Until we realized we were the only ones in the campground.
As the campfire started to ebb, I heard weird sounds. Surely, whatever was in the woods right behind us had caught the scent of our crawfish cooked over the open flame and wanted a little taste.
Apparently, the carcasses and shells of the little critters we had flung into the forest weren’t enough for them.
Which led me to announce to my new husband the only thing I knew to say.
“Honey, this is how people die,” I said. “This is the type of setting where the serial killer comes out of the woods and slaughters the unsuspecting couple and they don’t find their body for forever. I don’t want to rot away in a swamp somewhere and have no one finde us for decades ’til some kid decides to take a leak.”
So, we did what any sane couple would do – we up and moved.
I mean, we packed up everything, tent and all, and we got the HELL out of there.
If we hadn’t, we’d have been the anonymous couple in the horror movie that gets killed before the real cast shows up.
Isn’t that what anyone would do?
Which leads me to my other horror movie question – why do movie producers continue to create this sense of foreboding and terror when people in an obviously haunted house reach into a kitchen drain with a garbage disposal in it?
Usually, up until that point, there hasn’t been a time when the ghosts have done anything physically threatening, but still the scene will cut away from a close-up on the distracted Mom, to a shot of her reaching into the drain to get a spoon or fallen wedding ring or whatever is making that unnatural sound, and then immediately the scene cuts to an even closer shot of the gears of the disposal ready to spring to life and tear her hand to shreds, ostensibly pulling the her hand and the rest of her body into the great unknown.
Has this ever happened before?
Seriously, is there some supernatural phenomenon that I’m not aware of that helps ghost make disposals spring to life when they can’t even move a chair on command or be in the same room with more than one person?
It’s not a fear I understand completely.

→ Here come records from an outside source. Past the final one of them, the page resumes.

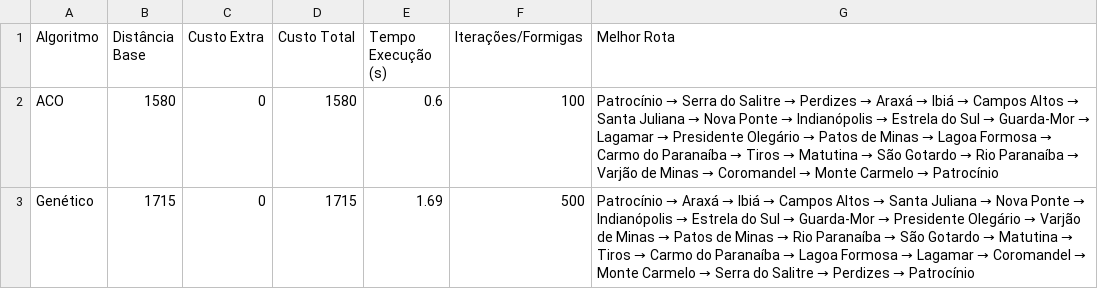
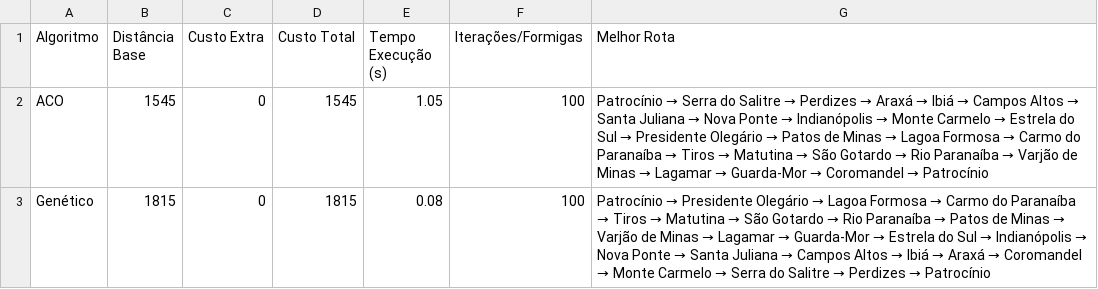
Before and after one commit to JaoooVitor/otimizacao-logistica, a CSV file: tabela_comparativa.csv, drawn as a sheet.

Commit message:
3 rotas commit.

```diff
--- a/tabela_comparativa.csv
+++ b/tabela_comparativa.csv
@@ -1,3 +1,3 @@
 Algoritmo,Distância Base,Custo Extra,Custo Total,Tempo Execução (s),Iterações/Formigas,Melhor Rota
-ACO,1580,0,1580,0.6,100,Patrocínio → Serra do Salitre → Perdizes → Araxá → Ibiá → Campos Altos → Santa Juliana → Nova Ponte → Indianópolis → Estrela do Sul → Guarda-Mor → Lagamar → Presidente Olegário → Patos de Minas → Lagoa Formosa → Carmo do Paranaíba → Tiros → Matutina → São Gotardo → Rio Paranaíba → Varjão de Minas → Coromandel → Monte Carmelo → Patrocínio
-Genético,1715,0,1715,1.69,500,Patrocínio → Araxá → Ibiá → Campos Altos → Santa Juliana → Nova Ponte → Indianópolis → Estrela do Sul → Guarda-Mor → Presidente Olegário → Varjão de Minas → Patos de Minas → Rio Paranaíba → São Gotardo → Matutina → Tiros → Carmo do Paranaíba → Lagoa Formosa → Lagamar → Coromandel → Monte Carmelo → Serra do Salitre → Perdizes → Patrocínio
+ACO,1545,0,1545,1.05,100,Patrocínio → Serra do Salitre → Perdizes → Araxá → Ibiá → Campos Altos → Santa Juliana → Nova Ponte → Indianópolis → Monte Carmelo → Estrela do Sul → Presidente Olegário → Patos de Minas → Lagoa Formosa → Carmo do Paranaíba → Tiros → Matutina → São Gotardo → Rio Paranaíba → Varjão de Minas → Lagamar → Guarda-Mor → Coromandel → Patrocínio
+Genético,1815,0,1815,0.08,100,Patrocínio → Presidente Olegário → Lagoa Formosa → Carmo do Paranaíba → Tiros → Matutina → São Gotardo → Rio Paranaíba → Patos de Minas → Varjão de Minas → Lagamar → Guarda-Mor → Estrela do Sul → Indianópolis → Nova Ponte → Santa Juliana → Campos Altos → Ibiá → Araxá → Coromandel → Monte Carmelo → Serra do Salitre → Perdizes → Patrocínio
```
Also changed, not shown: 10 other files.
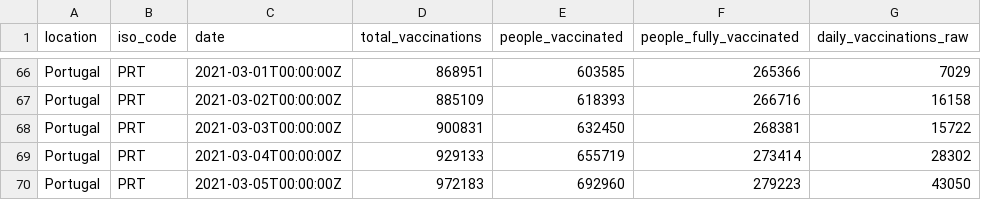
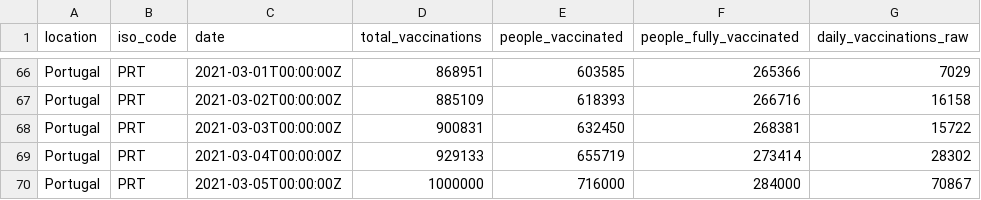
Before and after one commit to ruimgbarros/vacinacao, a CSV file: portuguese_data_vaccination.csv, drawn as a sheet; only a part is shown, gaps mark what is left out.

Commit message:
data 1.000 0000

```diff
--- a/portuguese_data_vaccination.csv
+++ b/portuguese_data_vaccination.csv
@@ -69,2 +69,2 @@ Portugal,PRT,2021-03-03T00:00:00Z,900831,632450,268381,15722
 Portugal,PRT,2021-03-04T00:00:00Z,929133,655719,273414,28302
-Portugal,PRT,2021-03-05T00:00:00Z,972183,692960,279223,43050
+Portugal,PRT,2021-03-05T00:00:00Z,1000000,716000,284000,70867
```
Also changed, not shown: 1 other file.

Yesterday, I was quietly washing the dishes while everyone else in the house played video games or watched TV. When it finally came time to clear out the sink, like any other Mom, I shoved everything into the drain, turned on the water and flipped the disposal switch on with my foot (since it’s located under the sink).

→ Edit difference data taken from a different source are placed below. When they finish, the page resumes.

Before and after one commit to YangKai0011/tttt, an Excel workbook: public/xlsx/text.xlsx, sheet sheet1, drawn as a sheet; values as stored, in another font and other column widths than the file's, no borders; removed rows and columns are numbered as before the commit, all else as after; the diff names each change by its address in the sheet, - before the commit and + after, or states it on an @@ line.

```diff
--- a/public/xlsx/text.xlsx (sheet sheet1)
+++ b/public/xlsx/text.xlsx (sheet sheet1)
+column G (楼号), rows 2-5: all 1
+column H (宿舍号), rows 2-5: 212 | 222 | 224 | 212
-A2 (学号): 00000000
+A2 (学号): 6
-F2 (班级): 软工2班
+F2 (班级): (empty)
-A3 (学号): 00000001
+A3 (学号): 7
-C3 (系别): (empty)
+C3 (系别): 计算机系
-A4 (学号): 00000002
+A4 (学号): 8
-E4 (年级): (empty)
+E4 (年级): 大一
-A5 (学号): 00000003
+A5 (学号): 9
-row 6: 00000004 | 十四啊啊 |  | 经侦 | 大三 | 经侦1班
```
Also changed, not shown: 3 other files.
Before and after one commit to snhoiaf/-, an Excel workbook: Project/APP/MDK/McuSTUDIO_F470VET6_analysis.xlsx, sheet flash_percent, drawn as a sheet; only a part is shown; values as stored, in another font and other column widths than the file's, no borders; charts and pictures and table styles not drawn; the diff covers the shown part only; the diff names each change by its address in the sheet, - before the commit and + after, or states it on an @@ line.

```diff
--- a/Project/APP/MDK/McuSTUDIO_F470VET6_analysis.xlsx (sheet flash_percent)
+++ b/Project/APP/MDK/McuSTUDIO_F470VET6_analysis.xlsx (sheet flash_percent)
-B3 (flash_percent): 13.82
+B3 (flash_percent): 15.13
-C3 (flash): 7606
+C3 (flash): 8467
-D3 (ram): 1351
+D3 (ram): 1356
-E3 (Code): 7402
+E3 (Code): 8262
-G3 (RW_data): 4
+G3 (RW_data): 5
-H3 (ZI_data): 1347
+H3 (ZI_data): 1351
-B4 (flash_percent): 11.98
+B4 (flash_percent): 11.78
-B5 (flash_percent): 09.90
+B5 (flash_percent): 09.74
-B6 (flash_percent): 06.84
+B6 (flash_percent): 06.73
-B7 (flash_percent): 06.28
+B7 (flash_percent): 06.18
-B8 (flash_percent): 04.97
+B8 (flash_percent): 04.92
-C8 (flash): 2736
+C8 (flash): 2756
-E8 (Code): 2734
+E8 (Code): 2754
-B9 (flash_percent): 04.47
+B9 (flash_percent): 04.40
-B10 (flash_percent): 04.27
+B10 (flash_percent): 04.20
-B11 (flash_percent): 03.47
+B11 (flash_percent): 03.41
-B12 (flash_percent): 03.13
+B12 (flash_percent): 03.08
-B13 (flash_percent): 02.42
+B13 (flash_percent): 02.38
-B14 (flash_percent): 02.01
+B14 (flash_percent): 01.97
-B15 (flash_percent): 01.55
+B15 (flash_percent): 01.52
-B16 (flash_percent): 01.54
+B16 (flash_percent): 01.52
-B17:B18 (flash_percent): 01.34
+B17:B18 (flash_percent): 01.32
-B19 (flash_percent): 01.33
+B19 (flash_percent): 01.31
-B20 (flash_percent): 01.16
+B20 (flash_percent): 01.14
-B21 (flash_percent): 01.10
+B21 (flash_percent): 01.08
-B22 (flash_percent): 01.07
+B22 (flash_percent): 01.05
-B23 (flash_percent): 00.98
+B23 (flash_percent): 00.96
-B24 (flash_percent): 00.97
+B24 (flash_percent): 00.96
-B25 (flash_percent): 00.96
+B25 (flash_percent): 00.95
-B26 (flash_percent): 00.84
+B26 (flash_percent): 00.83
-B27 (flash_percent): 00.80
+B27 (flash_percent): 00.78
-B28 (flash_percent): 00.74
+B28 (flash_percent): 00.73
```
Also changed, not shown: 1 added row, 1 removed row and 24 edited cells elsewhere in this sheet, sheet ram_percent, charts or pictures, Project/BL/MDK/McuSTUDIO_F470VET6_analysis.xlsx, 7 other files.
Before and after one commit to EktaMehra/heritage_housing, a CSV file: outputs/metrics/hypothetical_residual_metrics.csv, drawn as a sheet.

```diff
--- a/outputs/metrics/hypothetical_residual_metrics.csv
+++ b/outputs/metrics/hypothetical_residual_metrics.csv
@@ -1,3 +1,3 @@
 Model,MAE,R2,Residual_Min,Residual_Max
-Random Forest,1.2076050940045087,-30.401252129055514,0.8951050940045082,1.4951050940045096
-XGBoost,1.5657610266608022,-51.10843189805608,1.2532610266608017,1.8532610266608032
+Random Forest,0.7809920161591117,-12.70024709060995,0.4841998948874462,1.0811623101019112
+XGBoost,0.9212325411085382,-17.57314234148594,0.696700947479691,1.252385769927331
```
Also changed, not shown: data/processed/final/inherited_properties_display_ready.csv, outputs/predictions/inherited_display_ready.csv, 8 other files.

For a few seconds, that disposal grinded and cranked and did whatever it is that disposals do.
Then, all of a sudden, it started making this weird clunking noise – like there was a spoon in it or something.
And, of course, I did what any other sane Mom would do, I leaned back and started to lift my foot to turn off the switch and see what was wrong. About that same time, something shot out of the disposal and landed about where my head would have been if I hadn’t.
It was a penny.
A mangled, sharp-edged, chewed up penny that had all the harbingers of death via copper. One cent of shrapnel delivered via electronic gears.
That thing could’ve sliced my ear off, or worse, taken an eye out!
And my house isn’t even haunted!!!
But did I peer into the disposal and see what was wrong? NO! Did I reach into it to investigate? NO? Did I hang around when it was making weird noises and wait for something ominous to happen? Uhm, NO!
I got the hell out of the way!!!
I’m still not sure how anyone can think of disposals as gears of death via spirits from the great beyond. Heck, they could be deadly without the help of electromagnetic frequencies and Great Aunt Tilda holding a grudge against your redecorating the house.
But just like the camp ground, if that thing starts making noises, I’m getting the heck out of Dodge.
Let the plumber get hacked to pieces for a change.
It’s what a smart girl would do.
Copyright (c) Liz Carey 2016